What do Santa Claus and Spiritual Warfare have in common?
Question: What do Santa Claus and Spiritual Warfare have in common?
Answer: They both show up at Christmas.
I realize that during the holidays, spiritual warfare might be the last thing on your mind. I can understand that. And I can relate—I feel like I’ve got a full plate getting ready for Christmas as well.
But I bring it up because the holiday season is a time when we actually encounter a lot of warfare and rarely notice it.
No, I’m not talking about the “War on Christmas,” although there is certainly spiritual warfare involved in that. Nor am I referring to the rise of depression and mental health emergencies that happen this time of year—though those can often be the consequences of spiritual attack.
Most of the warfare that you and I experience happens within our own minds. It comes as toxic thoughts that form a damaging inner dialogue.
We encounter a parade of condemning thoughts within our minds without us ever questioning it.
“You’re not good enough.”
“You’ll never measure up.”
“Why did you do that? You’re such a screwup.”
“You’re never going to succeed.
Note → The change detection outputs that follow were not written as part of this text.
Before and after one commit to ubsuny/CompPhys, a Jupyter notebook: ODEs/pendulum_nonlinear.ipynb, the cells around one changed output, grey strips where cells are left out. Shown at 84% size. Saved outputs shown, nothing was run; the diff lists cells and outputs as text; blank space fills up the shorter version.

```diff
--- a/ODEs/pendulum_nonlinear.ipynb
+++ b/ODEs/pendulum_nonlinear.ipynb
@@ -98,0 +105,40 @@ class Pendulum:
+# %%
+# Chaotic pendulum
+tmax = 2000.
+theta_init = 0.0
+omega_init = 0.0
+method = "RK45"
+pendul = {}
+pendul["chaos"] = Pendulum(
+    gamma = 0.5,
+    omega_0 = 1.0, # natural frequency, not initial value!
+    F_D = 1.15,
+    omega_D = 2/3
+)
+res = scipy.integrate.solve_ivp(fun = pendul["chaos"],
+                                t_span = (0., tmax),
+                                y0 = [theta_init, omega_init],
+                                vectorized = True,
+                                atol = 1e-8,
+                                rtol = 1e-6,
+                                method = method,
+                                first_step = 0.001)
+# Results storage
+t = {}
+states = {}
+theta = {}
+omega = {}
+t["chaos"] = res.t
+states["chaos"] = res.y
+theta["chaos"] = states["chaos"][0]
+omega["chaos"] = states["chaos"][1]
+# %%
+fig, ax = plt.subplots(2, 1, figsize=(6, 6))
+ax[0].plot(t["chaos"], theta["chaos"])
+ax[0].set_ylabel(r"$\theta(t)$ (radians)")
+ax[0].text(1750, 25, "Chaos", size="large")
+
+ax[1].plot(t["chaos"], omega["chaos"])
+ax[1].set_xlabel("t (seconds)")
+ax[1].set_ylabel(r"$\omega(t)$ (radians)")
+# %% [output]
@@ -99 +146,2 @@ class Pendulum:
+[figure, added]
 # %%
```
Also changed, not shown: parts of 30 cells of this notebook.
Why don’t you just give up?”
“Who do you think you are? You can’t do that.”
“Any moment you’ll be exposed as the failure you are.”
“Nobody loves you. You’re all alone.”
“You should be afraid. After all, God won’t come through for you.”
“You’re such a disappointment to God.”
Have you heard thoughts like these?
The enemy loves to camouflage his condemnation inside our own inner dialogue. This is actually the primary way spiritual warfare attacks us.
The holiday season actually amps up our vulnerability to these kinds of attacks in two ways:
1. The frenetic pace of the holiday season adds lots of expectations that we cannot live up to, which can add to our feelings of insecurity.
2. Spending time with relatives can bring up unresolved conflict and pain. It can even tempt us to fall back into old patterns of living from a false self.
Sadly, the result is that this time of year offers more opportunities for the enemy to attack us.
Also, since Jesus is the reason for this season, you can bet that the enemy would love to take any opportunity he can to redirect our attention off of Jesus and get us stuck looping through feelings of inadequacy, bitterness, and anxiety.
With the potential for so much joy and connection available to us all, evil works overtime to derail our thoughts. Instead of filling up on love, joy, and peace, the enemy would rather leave us feeling tired, disappointed, and lonely.
Now, the last thing I want for you is to end the holidays with an emotional hangover. And, I’m sure that you would like to finish 2020 as strong as possible. After all, we all want to end this year on a high note, am I right?
In order to do that, you need to pay attention to the thoughts that come your way this Christmas.
Don’t listen to damaging or condemning thoughts. After all, there is “no condemnation for those who are in Christ Jesus (Romans 8:1).”
So, when thoughts come to mind that put you down, or rob your joy, don’t take the bait.
Instead, ask God to show you what is true. The best way to counter the enemy’s lies is with God’s truth.
Then, try to turn your attention instead to the celebration at hand. Often, the antidote to anxiety is to practice rejoicing with thankful celebration (Philippians 4:4-7).
So, whenever any kind of anxious or condemning thought comes your way, treat it as an opportunity to talk to God.
Talk to Jesus about them. Ask the Holy Spirit to reveal the truth of the matter.
It’s a simple way to wage spiritual warfare. And it’s a great way to ensure that you truly enjoy your Christmas, too.
If this post piqued your interest, and you’d like to learn more about how spiritual warfare affects your daily life, check out my new book War Stories: Spiritual Warfare & the Toxic Narratives that Sabotage Your Life.